Less than 24 hours after losing manager Sam Allardyce, Sunderland have replaced him with former Manchester United and Everton boss David Moyes.
The Premier League side had begun talking to Moyes as soon as it was became evident that Allardyce was the FA’s first choice for the England job, and as such it was a simple process of finalising his acquisition once the position became vacant yesterday afternoon.
He was odds-on favourite for the role since the beginning, and it seemed only a matter of when, rather thatn if, the 53-year-old would be appearing in the Stadium of Light dugout.
Speaking to the club’s website about the appointment, Sunderland chairman Ellis Short revealed that not only was Moyes the club’s first choice for the role on this occasion, but that they have made multiple attempts to sign him in the past:
“He was my number one managerial target for the last five appointments, but his desire to honour existing contracts meant we were not able to bring him to Sunderland previously.
“To be able to finally welcome him as our manager is fantastic news for the club.
“The fact that David has committed to a four-year deal is a clear demonstration of his belief in what he can achieve here.”
Moyes himself was also delighted to be contacted, and in accepting the job it brings an end his two-year absence from the English game:
“I am delighted to have joined Sunderland. I am relishing the challenge and excited by the opportunity.
“I have taken over a big British club with a great support and I’m looking forward to working in the Premier League again.
“I look forward to continuing the good work done by Sam.”
190 – Only three PL managers (Ferguson, Wenger, Redknapp) have won more PL games than David Moyes (190). Seasoned. pic.twitter.com/Ggu39sOvni
— OptaJoe (@OptaJoe) July 23, 2016
Moyes returns to football having been sacked at Real Socieded last November, a similar fate to that which he suffered during an ill-fated nine-month spell as Sir Alex Ferguson’s successor at Manchester United in 2013/14.
His earlier managerial career was slightly more successful. He spent eleven years at Everton, guiding them to a top four finish – and Champions League football – in 2005.

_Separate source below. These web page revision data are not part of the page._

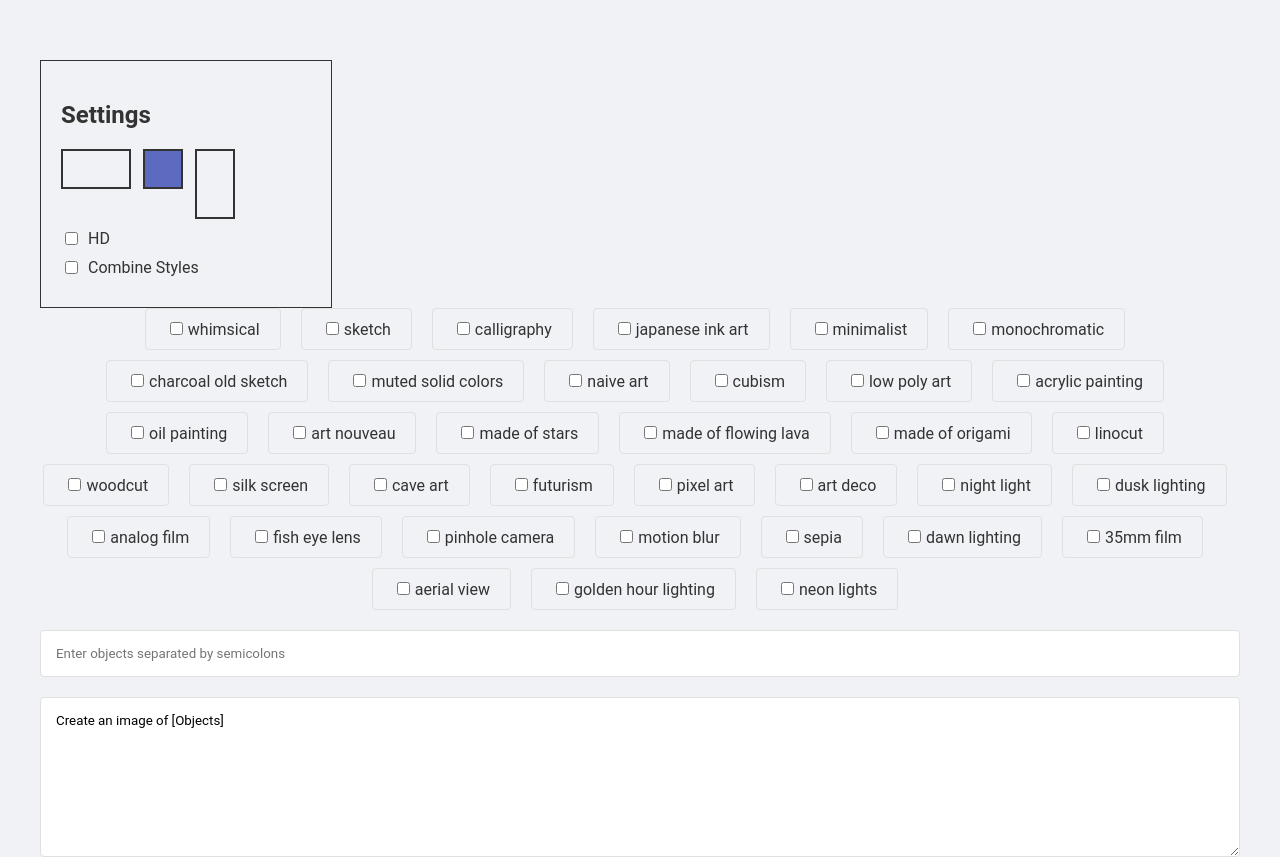
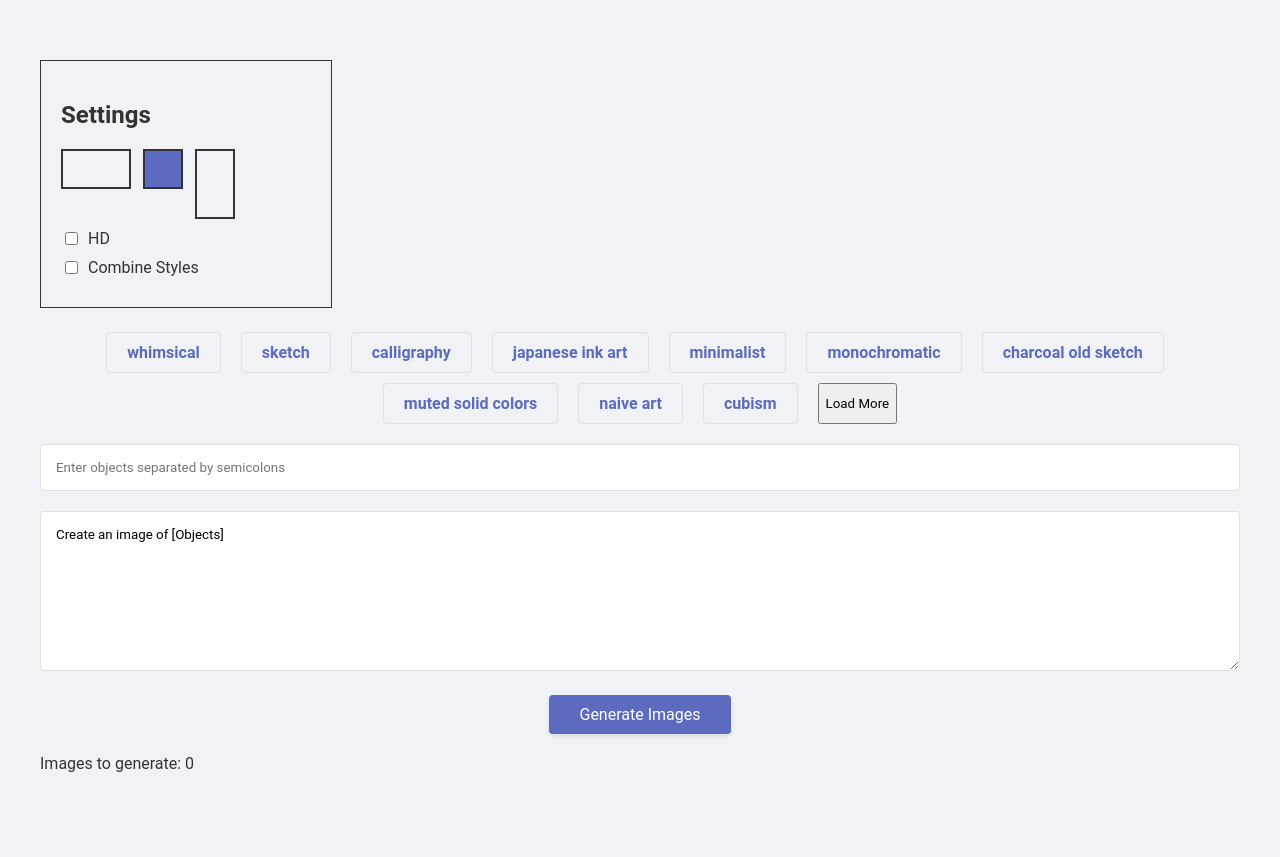
Before and after one commit to krisograbek/iza-dalle-render, a React (Create React App) app in the folder client/: page / in a window 1280 px wide. Shown: the top 857 px of the page. After the commit the page ends 833 px from the top, so only its background shows below. Built offline with nearby package versions, Linux system fonts and the light colour scheme.

Commit message:
improved style selector with 'load more' and better fonts, no visible checkbox

```diff
--- a/client/src/GlobalStyle.js
+++ b/client/src/GlobalStyle.js
@@ -23,6 +23,9 @@ export const GlobalStyle = createGlobalStyle`
     padding: 40px;
     max-width: 1200px;
     margin: auto;
+
+    @media (max-width: 768px) {
+      padding: 5px;
   }
 `;
 
--- a/client/src/components/StyleSelector.js
+++ b/client/src/components/StyleSelector.js
@@ -1,4 +1,4 @@
-import React from 'react';
+import React, { useState } from 'react';
 import styled from 'styled-components';
 
 import { theme } from '../GlobalStyle';
@@ -9,43 +9,82 @@ const StyleSelectorContainer = styled.div`
   flex-wrap: wrap;
   gap: 10px;
   margin-bottom: 20px;
+  padding-top: 24px;
+
+  @media (max-width: 768px) {
+    gap: 5px;
+    margin-bottom: 10px;
+    padding-top: 12px;
 `;
 
 const StyleLabel = styled.label`
   margin-right: 10px;
   display: inline-block;
-  background-color: ${theme.lightGray};
+  // background-color: ${theme.lightGray};
   border: 1px solid ${theme.borderColor};
   border-radius: ${theme.borderRadius};
   padding: 10px 20px;
   cursor: pointer;
+  font-weight: 600;
+
+  background-color: ${({ isChecked }) => isChecked ? theme.primaryColor : theme.lightGray};
+  color: ${({ isChecked }) => isChecked ? 'white' : theme.primaryColor};
+
 
   &:hover {
     background-color: ${theme.accentColor};
-    color: white;
+  }
+
+  @media (max-width: 768px) {
+    padding: 5px 10px;
   }
 
   input {
-    margin-right: 5px;
+    // Hide checkbox visually but remain accessible to screen readers.
+    // Source: https://www.w3.org/TR/WCAG20-TECHS/CSS2.html#CSS2visually-hidden
+    position: absolute;
+    opacity: 0;
+    width: 0;
+    height: 0;
+    margin: 0;
+    padding: 0;
+    border: none;
+  }
+
+  // Use the :checked pseudo-class to style the label when the checkbox is checked
+  input:checked + & {
+    background-color: ${theme.primaryColor};
+    color: white;
   }
 `;
 
 const StyleSelector = ({ styles, onSelectStyle, selectedStyles }) => {
+  const [visibleCount, setVisibleCount] = useState(10); // Start with 10 for mobile by default
+
+  const handleLoadMore = () => {
+    setVisibleCount(prevCount => prevCount + (window.innerWidth <= 768 ? 10 : 15));
+  };
+
+  const visibleStyles = styles.slice(0, visibleCount);
+
   return (
     <StyleSelectorContainer>
       {/* Map over styles and render checkboxes */}
-      {styles.map(style => (
-        <StyleLabel key={style.name}>
+      {visibleStyles.map(style => (
+        <StyleLabel key={style.name} isChecked={selectedStyles.includes(style.name)}>
           <input
+            id={`style-checkbox-${style.name}`} // A unique ID for the input
             type="checkbox"
             value={style.name}
             onChange={onSelectStyle}
             checked={selectedStyles.includes(style.name)}
           />
           {style.name}
-          {/* Here you can add an image to show the style using style.exampleImageURL */}
         </StyleLabel>
       ))}
+      {visibleCount < styles.length && (
+        <button onClick={handleLoadMore}>Load More</button>
+      )}
     </StyleSelectorContainer>
   );
 };
```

He becomes Sunderland’s seventh manager in five years, but the only one not to be appointed in mid-season since Steve Bruce in 2009.